 Puss in Boots
 Back Cover






Group Title: Sugar plum series
Title: Puss in boots
CITATION PAGE TURNER PAGE IMAGE
Full Citation
STANDARD VIEW MARC VIEW
Permanent Link: http://ufdc.ufl.edu/UF00023615/00001
 Material Information
Title: Puss in boots
Series Title: Sugar plum series
Physical Description: 12 p : col. ill. ; 21 cm.
Language: English
Creator: Thomson, Peter G ( Peter Gibson ), 1851-1931 ( Publisher )
Publisher: Peter G. Thomson
Place of Publication: Cincinnati
Publication Date: [188-]
 Subjects
Subject: Fairy tales   ( lcsh )
Cats -- Juvenile fiction   ( lcsh )
Fairy tales -- 1885   ( rbgenr )
Bldn -- 1885
Genre: Fairy tales   ( rbgenr )
novel   ( marcgt )
Spatial Coverage: United States -- Ohio -- Cincinnati
 Notes
General Note: Cover title.
Funding: Preservation and Access for American and British Children's Literature, 1870-1889 (NEH PA-50860-00).
 Record Information
Bibliographic ID: UF00023615
Volume ID: VID00001
Source Institution: University of Florida
Holding Location: Baldwin Library of Historical Children's Literature in the Department of Special Collections and Area Studies, George A. Smathers Libraries, University of Florida

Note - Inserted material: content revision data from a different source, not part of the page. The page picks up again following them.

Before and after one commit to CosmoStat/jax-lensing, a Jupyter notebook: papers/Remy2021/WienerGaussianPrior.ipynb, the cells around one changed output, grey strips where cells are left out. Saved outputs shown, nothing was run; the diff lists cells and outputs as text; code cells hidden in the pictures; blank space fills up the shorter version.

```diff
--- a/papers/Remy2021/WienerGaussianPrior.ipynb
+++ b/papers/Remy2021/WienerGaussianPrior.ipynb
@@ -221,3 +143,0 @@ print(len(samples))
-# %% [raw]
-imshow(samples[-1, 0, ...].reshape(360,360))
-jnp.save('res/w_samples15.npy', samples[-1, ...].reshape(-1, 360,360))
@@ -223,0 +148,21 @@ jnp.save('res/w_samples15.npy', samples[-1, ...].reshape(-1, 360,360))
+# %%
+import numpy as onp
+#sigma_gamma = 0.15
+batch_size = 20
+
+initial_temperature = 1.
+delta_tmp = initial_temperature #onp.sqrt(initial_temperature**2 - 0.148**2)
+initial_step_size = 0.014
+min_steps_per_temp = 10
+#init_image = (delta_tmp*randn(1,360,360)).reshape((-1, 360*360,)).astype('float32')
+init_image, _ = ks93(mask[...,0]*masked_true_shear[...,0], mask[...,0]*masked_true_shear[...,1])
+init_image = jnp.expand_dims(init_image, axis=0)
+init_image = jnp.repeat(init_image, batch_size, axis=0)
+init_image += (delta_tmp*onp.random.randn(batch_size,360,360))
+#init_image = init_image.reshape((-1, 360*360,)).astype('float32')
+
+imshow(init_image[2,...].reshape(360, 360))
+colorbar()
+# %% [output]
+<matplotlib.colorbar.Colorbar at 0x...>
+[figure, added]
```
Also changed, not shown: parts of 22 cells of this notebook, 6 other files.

Rights Management: All rights reserved, Board of Trustees of the University of Florida.
Resource Identifier: aleph - 001864274
notis - AJT8758
oclc - 27920366
 Related Items
Other version: Alternate version (PALMM)
PALMM Version

Table of Contents
    Front Cover
        Page 1
    Puss in Boots
        Page 2
        Page 3
        Page 4
        Page 5
        Page 6
        Page 7
        Page 8
        Page 9
        Page 10
        Page 11
    Back Cover
        Page 12
Full Text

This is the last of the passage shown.